The European Space Agency has approved its first Large Class mission-- a sophisticated probe to study the four Galilean moons of Jupiter and how they interact with the giant planet. The mission will be called JUICE.
JUICE is scheduled to launch in 2022 and take eight years to reach the Jovian system. If all goes well, it will tour the moons for three years, studying them in unprecedented detail. The four are big and bright enough that they were discovered by Galileo in 1610, and they are a fascinating quartet. Io is the most volcanically active body in the Solar System, while Callisto is the most heavily cratered. Europa likely has a huge ocean-- and possibly life-- under its icy shell, and Ganymede is the largest moon in the Solar System. It even has a magnetic field.

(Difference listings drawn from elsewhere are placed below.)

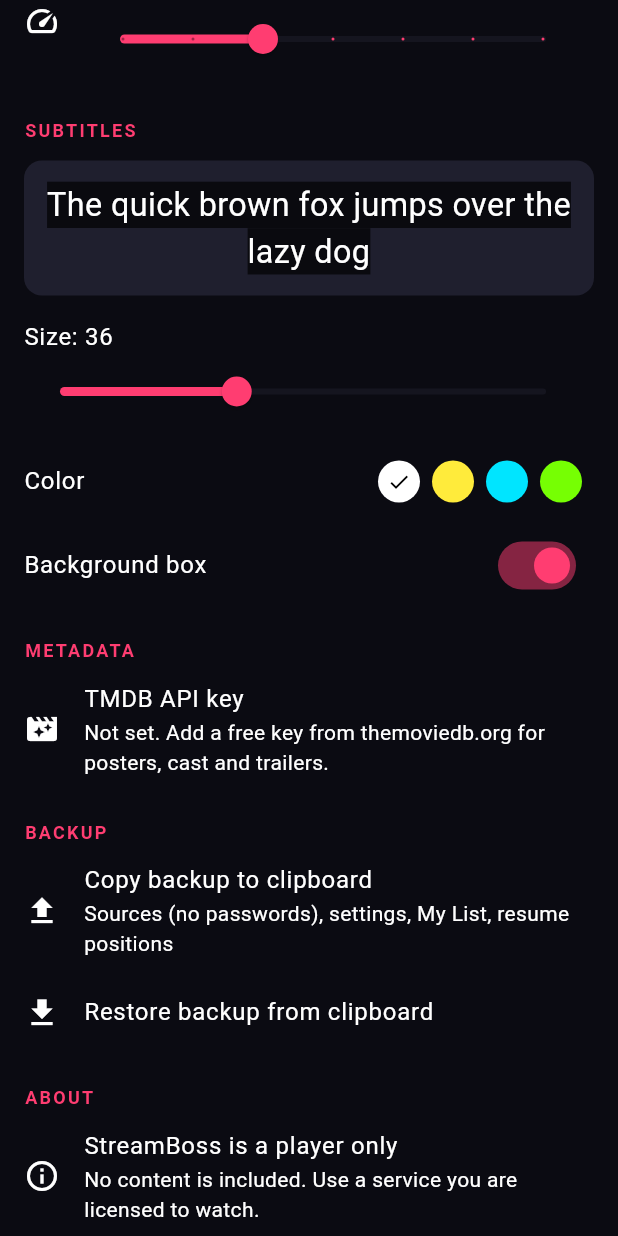
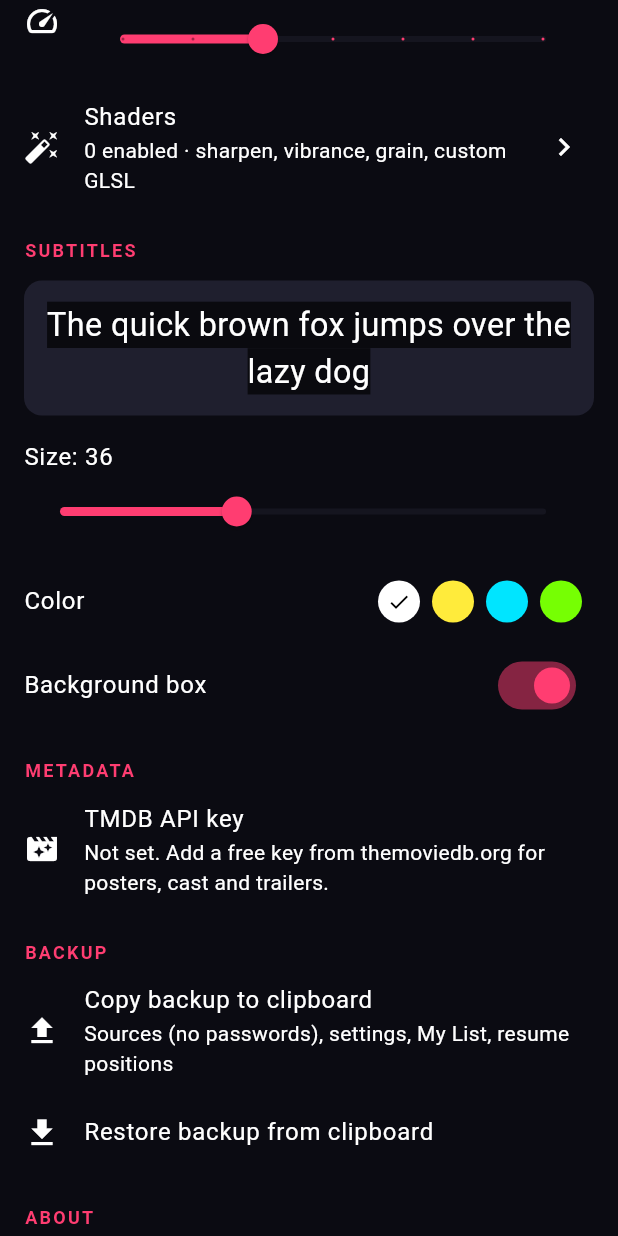
Before and after one commit to migtam628/StreamBoss, a Flutter app: the SettingsScreen widget shown alone on an empty page, opened directly, scrolled down 1436 dp, on a phone screen of 412 x 824 dp. Run offline on Flutter 3.47's test engine with Material 3 defaults, Android fonts, the phone set to English and light mode, and no system bars; our stand-ins replace cached_network_image, flutter_secure_storage, shared_preferences, wakelock_plus; missing offline and left inert: floating, media_kit, media_kit_video; accounts and stored records are empty.

Commit message:
Add Android picture-in-picture and shader library (toggle, reorder, custom GLSL)
Co-Authored-By: Claude Sonnet 5.5 <noreply@anthropic.com>
Claude-Session: https://claude.ai/code/session_0197GdrgLzmL3LVoowrPpmM6

```diff
--- a/lib/screens/settings_screen.dart
+++ b/lib/screens/settings_screen.dart
@@ -5,6 +5,7 @@ import 'package:provider/provider.dart';
 import '../state/app_state.dart';
 import '../state/settings_state.dart';
 import '../theme.dart';
+import 'shader_screen.dart';
 
 class SettingsScreen extends StatelessWidget {
   const SettingsScreen({super.key});
@@ -79,6 +80,14 @@ class SettingsScreen extends StatelessWidget {
           activeColor: Boss.accent,
           onChanged: (v) => st.update(speed: v),
         ),
+      ),
+
+      ListTile(
+        leading: const Icon(Icons.auto_fix_high),
+        title: const Text('Shaders'),
+        subtitle: Text('${st.activeShaders.length} enabled · sharpen, vibrance, grain, custom GLSL'),
+        trailing: const Icon(Icons.chevron_right),
+        onTap: () => Navigator.of(context).push(MaterialPageRoute(builder: (_) => const ShaderScreen())),
       ),
 
       header('Subtitles'),
@@ -183,6 +192,7 @@ class SettingsScreen extends StatelessWidget {
             final m = jsonDecode(text) as Map<String, dynamic>;
             s.importData(m['app'] as Map<String, dynamic>);
             st.applyMap(m['settings'] as Map<String, dynamic>);
+            st.applyShaderMap(m['settings'] as Map<String, dynamic>);
             messenger.showSnackBar(const SnackBar(content: Text('Backup restored')));
           } catch (_) {
             messenger.showSnackBar(const SnackBar(content: Text('Clipboard does not hold a valid backup')));
--- a/lib/services/mpv_props_stub.dart
+++ b/lib/services/mpv_props_stub.dart
@@ -2,3 +2,8 @@ import 'package:media_kit/media_kit.dart';
 
 /// Web: libmpv properties are not available.
 Future<void> applyBuffer(Player player, int cacheSecs) async {}
+
+/// Web: user shaders are not supported.
+Future<void> applyShaders(Player player, List<MapEntry<String, String>> idAndSource) async {}
+
+bool get shadersSupported => false;
--- /dev/null
+++ b/lib/services/shaders.dart
@@ -0,0 +1,122 @@
+/// A libmpv user shader (mpv `//!HOOK` GLSL). Built-ins ship with the app;
+/// custom ones are pasted in by the user and stored in preferences.
+class ShaderDef {
+  final String id;
+  final String name;
+  final String description;
+  final String source;
+  final bool builtin;
+
+  const ShaderDef({
+    required this.id,
+    required this.name,
+    required this.source,
+    this.description = '',
+    this.builtin = false,
+  });
+
+  Map<String, dynamic> toJson() =>
+      {'id': id, 'name': name, 'desc': description, 'src': source};
+
+  factory ShaderDef.fromJson(Map<String, dynamic> j) => ShaderDef(
+        id: j['id'] as String,
+        name: j['name'] as String,
+        description: (j['desc'] as String?) ?? '',
+        source: j['src'] as String,
+      );
+}
+
+const builtinShaders = <ShaderDef>[
+  ShaderDef(
+    id: 'sharpen',
+    name: 'Sharpen',
+    description: 'Mild luma unsharp mask for soft streams',
+    builtin: true,
+    source: r'''
+//!DESC StreamBoss Sharpen
+//!HOOK LUMA
+//!BIND HOOKED
+
+#define STRENGTH 0.6
+
+vec4 hook() {
+    vec4 c = HOOKED_texOff(vec2(0.0, 0.0));
+    float n = HOOKED_texOff(vec2(0.0, -1.0)).x;
+    float s = HOOKED_texOff(vec2(0.0, 1.0)).x;
+    float e = HOOKED_texOff(vec2(1.0, 0.0)).x;
+    float w = HOOKED_texOff(vec2(-1.0, 0.0)).x;
+    float blur = (n + s + e + w) * 0.25;
+    c.x = clamp(c.x + (c.x - blur) * STRENGTH, 0.0, 1.0);
+    return c;
+}
+''',
+  ),
+  ShaderDef(
+    id: 'vibrance',
+    name: 'Vibrance',
+    description: 'Boost color saturation a little',
+    builtin: true,
+    source: r'''
+//!DESC StreamBoss Vibrance
+//!HOOK OUTPUT
+//!BIND HOOKED
+
+vec4 hook() {
+    vec4 c = HOOKED_tex(HOOKED_pos);
+    float l = dot(c.rgb, vec3(0.2126, 0.7152, 0.0722));
+    c.rgb = mix(vec3(l), c.rgb, 1.25);
+    return c;
+}
+''',
+  ),
+  ShaderDef(
+    id: 'warm',
+    name: 'Night warm',
+    description: 'Warmer color temperature for late viewing',
+    builtin: true,
+    source: r'''
+//!DESC StreamBoss Night warm
+//!HOOK OUTPUT
+//!BIND HOOKED
+
+vec4 hook() {
+    vec4 c = HOOKED_tex(HOOKED_pos);
+    c.rgb *= vec3(1.0, 0.92, 0.78);
+    return c;
+}
+''',
+  ),
+  ShaderDef(
+    id: 'grain',
+    name: 'Film grain',
+    description: 'Subtle animated grain that hides banding',
+    builtin: true,
+    source: r'''
+//!DESC StreamBoss Film grain
+//!HOOK OUTPUT
+//!BIND HOOKED
+
+float rnd(vec2 p) {
+    return fract(sin(dot(p, vec2(12.9898, 78.233))) * 43758.5453);
+}
+
+vec4 hook() {
+    vec4 c = HOOKED_tex(HOOKED_pos);
+    float g = rnd(HOOKED_pos * HOOKED_size + float(frame)) - 0.5;
+    c.rgb += g * 0.04;
+    return c;
+}
+''',
+  ),
+];
+
+/// Shader ids in pipeline order. Unknown ids are dropped; shaders missing from
+/// [saved] are appended so newly added ones always show up.
+List<String> reconcileOrder(List<String> saved, Iterable<ShaderDef> all) {
+  final known = all.map((e) => e.id).toSet();
+  final out = [for (final id in saved) if (known.contains(id)) id];
+  for (final s in all) {
+    if (!out.contains(s.id)) out.add(s.id);
+  }
+  return out;
+}
--- a/lib/state/settings_state.dart
+++ b/lib/state/settings_state.dart
@@ -1,5 +1,7 @@
+import 'dart:convert';
 import 'package:flutter/foundation.dart';
 import 'package:shared_preferences/shared_preferences.dart';
+import '../services/shaders.dart';
 
 class SettingsState extends ChangeNotifier {
   SharedPreferences? _p;
@@ -12,6 +14,21 @@ class SettingsState extends ChangeNotifier {
   double speed = 1.0;
   String tmdbKey = '';
 
+  // Shader library: pipeline order, enabled set, user-added shaders.
+  List<ShaderDef> customShaders = [];
+  List<String> shaderOrder = [];
+  Set<String> shaderEnabled = {};
+
+  /// All shaders in pipeline order.
+  List<ShaderDef> get shaders {
+    final all = [...builtinShaders, ...customShaders];
+    final byId = {for (final s in all) s.id: s};
+    return [for (final id in reconcileOrder(shaderOrder, all)) byId[id]!];
+  }
+
+  /// Enabled shaders, in order, ready to hand to the player.
+  List<ShaderDef> get activeShaders => [for (final s in shaders) if (shaderEnabled.contains(s.id)) s];
+
   Future<void> init() async {
     final p = _p = await SharedPreferences.getInstance();
     decoder = p.getString('decoder') ?? decoder;
@@ -21,6 +38,25 @@ class SettingsState extends ChangeNotifier {
     subBackground = p.getBool('subBg') ?? subBackground;
     speed = p.getDouble('speed') ?? speed;
     tmdbKey = p.getString('tmdbKey') ?? tmdbKey;
+    customShaders = [
+      for (final j in (p.getStringList('shaderCustom') ?? const []))
+        ShaderDef.fromJson(jsonDecode(j) as Map<String, dynamic>),
+    ];
+    shaderOrder = p.getStringList('shaderOrder') ?? [];
+    shaderEnabled = (p.getStringList('shaderEnabled') ?? const []).toSet();
+  }
+
+  void setShaders({List<String>? order, Set<String>? enabled, List<ShaderDef>? custom}) {
+    shaderOrder = order ?? shaderOrder;
+    shaderEnabled = enabled ?? shaderEnabled;
+    customShaders = custom ?? customShaders;
+    final p = _p;
+    if (p != null) {
+      p.setStringList('shaderOrder', shaderOrder);
+      p.setStringList('shaderEnabled', shaderEnabled.toList());
+      p.setStringList('shaderCustom', [for (final c in customShaders) jsonEncode(c.toJson())]);
+    }
+    notifyListeners();
   }
 
   void update({
@@ -60,6 +96,9 @@ class SettingsState extends ChangeNotifier {
         'subBackground': subBackground,
         'speed': speed,
         'tmdbKey': tmdbKey,
+        'shaderOrder': shaderOrder,
+        'shaderEnabled': shaderEnabled.toList(),
+        'shaderCustom': [for (final c in customShaders) c.toJson()],
       };
 
   void applyMap(Map<String, dynamic> m) => update(
@@ -71,4 +110,13 @@ class SettingsState extends ChangeNotifier {
         speed: (m['speed'] as num?)?.toDouble(),
         tmdbKey: m['tmdbKey'] as String?,
       );
+
+  void applyShaderMap(Map<String, dynamic> m) => setShaders(
+        order: [for (final x in (m['shaderOrder'] as List? ?? const [])) '$x'],
+        enabled: {for (final x in (m['shaderEnabled'] as List? ?? const [])) '$x'},
+        custom: [
+          for (final j in (m['shaderCustom'] as List? ?? const []))
+            ShaderDef.fromJson(j as Map<String, dynamic>),
+        ],
+      );
 }
--- a/pubspec.yaml
+++ b/pubspec.yaml
@@ -20,6 +20,8 @@ dependencies:
   url_launcher: ^6.3.1
   wakelock_plus: ^1.2.8
   xml: ^6.5.0
+  floating: ^3.0.0
+  path_provider: ^2.1.4
 
 dev_dependencies:
   flutter_test:
--- a/tool/patch_android.dart
+++ b/tool/patch_android.dart
@@ -31,6 +31,9 @@ void main() {
     (m) => '${m[0]}\n                <category android:name="android.intent.category.LEANBACK_LAUNCHER"/>',
   );
 
+  // Picture-in-picture (the `floating` package needs this on the activity).
+  x = x.replaceFirst('<activity', '<activity\n            android:supportsPictureInPicture="true"');
+
   f.writeAsStringSync(x);
   stdout.writeln('Patched AndroidManifest.xml for TV.');
 }
```
Also changed, not shown: lib/screens/player_screen.dart (+67 -0 lines), lib/screens/shader_screen.dart (added, +133 -0 lines), lib/services/mpv_props_io.dart (+24 -0 lines), 2 other files.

The mission is budgeted at $1.1 billion. Despite Europe's current economic weakness, ESA is pushing ahead. That's in stark contrast to what has happened in the United States, where NASA is suffering cuts to its planetary exploration program, especially that part dealing with the outer planets.